There is also another difficulty that has to do largely with the internal situation in Iran. Almost everything there is governed by the immediacy of the moment. There are so many challenges facing the Islamic Republic that there is not adequate time or resources devoted to long-term study. This is further complicated by the fact that almost everyone in Iran is pursuing his own “Line of the Imam.” Thus, as there are far too many groups claiming to follow the “Line of the Imam,” it is anticipated that many of them are working at cross-purposes with each other. This needs to be brought into some kind of order.
The Islamic Republic also commemorates the Imam’s anniversary each year. Guests are invited from all over the world. Papers are presented and conferences held. The commemoration ceremonies culminate in a huge rally at the Imam’s mausoleum in Behesht-e Zahra Cemetery. Why has a committee of scholars not been appointed and provided facilities to undertake serious research into the writings and ideas of the Imam? It serves little purpose to produce numerous volumes of material of dubious quality and assume that nothing more is required. True, people continue to have a deep attachment to the memory of the Imam more than two decades after his departure from this world but his intellectual contribution is of a much higher order and needs to be addressed at the proper level.
This small booklet is a humble attempt to get a glimpse into the very rich and eventful life of the Imam. I am grateful to the contributors for agreeing to write papers at such short notice. This book has been put together, literally, in two weeks, hence the rather sketchy presentations. Given more time and resources, a great deal more could have been achieved. Lack of time has prevented us from dealing with subjects in more depth or dealing with diverse subjects related to the life of the Imam. Perhaps one subject that can be addressed in detail in the future is a comparison between the methods employed by the Imam in steering the Islamic movement in Iran to success and the failure of other movements in achieving this goal. This would provide important lessons for the global Islamic movement. It is through the process of learning from our successes as well as failures that we would be able to better tackle the challenges confronting us.
We pray that this humble effort would be received in the spirit in which it is written: as a genuine attempt to shed light on a very small part of the Imam’s great life. It is not an academic work; rather, it reflects the views of the contributors focusing on certain specific aspects. We hope others will take up the challenge and do much more because a great deal more is needed.

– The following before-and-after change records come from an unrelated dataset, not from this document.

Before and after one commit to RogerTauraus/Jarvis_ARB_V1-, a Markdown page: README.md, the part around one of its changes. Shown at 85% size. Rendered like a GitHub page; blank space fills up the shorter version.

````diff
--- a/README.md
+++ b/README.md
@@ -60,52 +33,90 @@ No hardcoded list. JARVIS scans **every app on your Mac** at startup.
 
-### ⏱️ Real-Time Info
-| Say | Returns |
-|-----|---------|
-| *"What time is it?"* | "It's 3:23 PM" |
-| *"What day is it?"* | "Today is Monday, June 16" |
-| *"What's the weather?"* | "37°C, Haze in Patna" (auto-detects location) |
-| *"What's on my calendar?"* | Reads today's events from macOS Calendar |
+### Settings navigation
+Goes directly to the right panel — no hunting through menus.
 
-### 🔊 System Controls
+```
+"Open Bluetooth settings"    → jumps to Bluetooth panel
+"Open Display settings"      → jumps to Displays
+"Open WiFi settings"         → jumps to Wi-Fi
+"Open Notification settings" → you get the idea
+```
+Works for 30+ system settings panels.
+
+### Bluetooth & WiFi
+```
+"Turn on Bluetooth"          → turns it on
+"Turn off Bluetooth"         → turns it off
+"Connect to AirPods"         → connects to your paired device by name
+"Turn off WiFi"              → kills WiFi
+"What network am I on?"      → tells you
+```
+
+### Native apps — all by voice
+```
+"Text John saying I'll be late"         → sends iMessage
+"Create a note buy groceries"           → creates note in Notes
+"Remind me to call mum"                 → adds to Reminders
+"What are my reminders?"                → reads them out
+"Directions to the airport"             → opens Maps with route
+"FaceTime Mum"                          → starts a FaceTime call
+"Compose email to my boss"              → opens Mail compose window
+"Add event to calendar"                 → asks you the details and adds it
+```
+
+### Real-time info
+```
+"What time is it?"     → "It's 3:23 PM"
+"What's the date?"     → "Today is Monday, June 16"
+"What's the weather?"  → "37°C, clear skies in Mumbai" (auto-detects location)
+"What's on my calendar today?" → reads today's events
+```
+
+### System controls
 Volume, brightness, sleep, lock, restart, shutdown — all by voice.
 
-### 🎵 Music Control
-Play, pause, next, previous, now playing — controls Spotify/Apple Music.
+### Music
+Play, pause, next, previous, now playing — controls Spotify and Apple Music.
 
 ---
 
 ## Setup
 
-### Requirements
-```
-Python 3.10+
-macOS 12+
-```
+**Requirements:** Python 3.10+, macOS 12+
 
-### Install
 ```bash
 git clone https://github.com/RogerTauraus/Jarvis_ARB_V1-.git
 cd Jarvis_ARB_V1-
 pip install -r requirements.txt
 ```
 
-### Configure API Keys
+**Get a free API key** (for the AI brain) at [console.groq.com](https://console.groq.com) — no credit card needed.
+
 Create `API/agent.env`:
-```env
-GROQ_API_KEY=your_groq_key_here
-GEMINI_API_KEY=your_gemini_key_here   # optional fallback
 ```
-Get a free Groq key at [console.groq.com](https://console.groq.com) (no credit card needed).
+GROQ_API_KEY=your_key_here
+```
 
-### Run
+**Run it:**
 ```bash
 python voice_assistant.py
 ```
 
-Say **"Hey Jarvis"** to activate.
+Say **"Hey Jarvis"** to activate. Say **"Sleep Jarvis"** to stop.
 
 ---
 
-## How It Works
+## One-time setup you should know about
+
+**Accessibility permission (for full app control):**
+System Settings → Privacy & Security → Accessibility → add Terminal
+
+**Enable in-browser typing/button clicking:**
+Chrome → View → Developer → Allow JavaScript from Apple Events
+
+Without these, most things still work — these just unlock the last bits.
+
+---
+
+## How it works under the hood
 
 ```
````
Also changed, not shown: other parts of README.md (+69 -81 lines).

Director, The Institute of Contemporary Islamic Thought
Jumada al-Ula 25, 1431 (5-10-2010)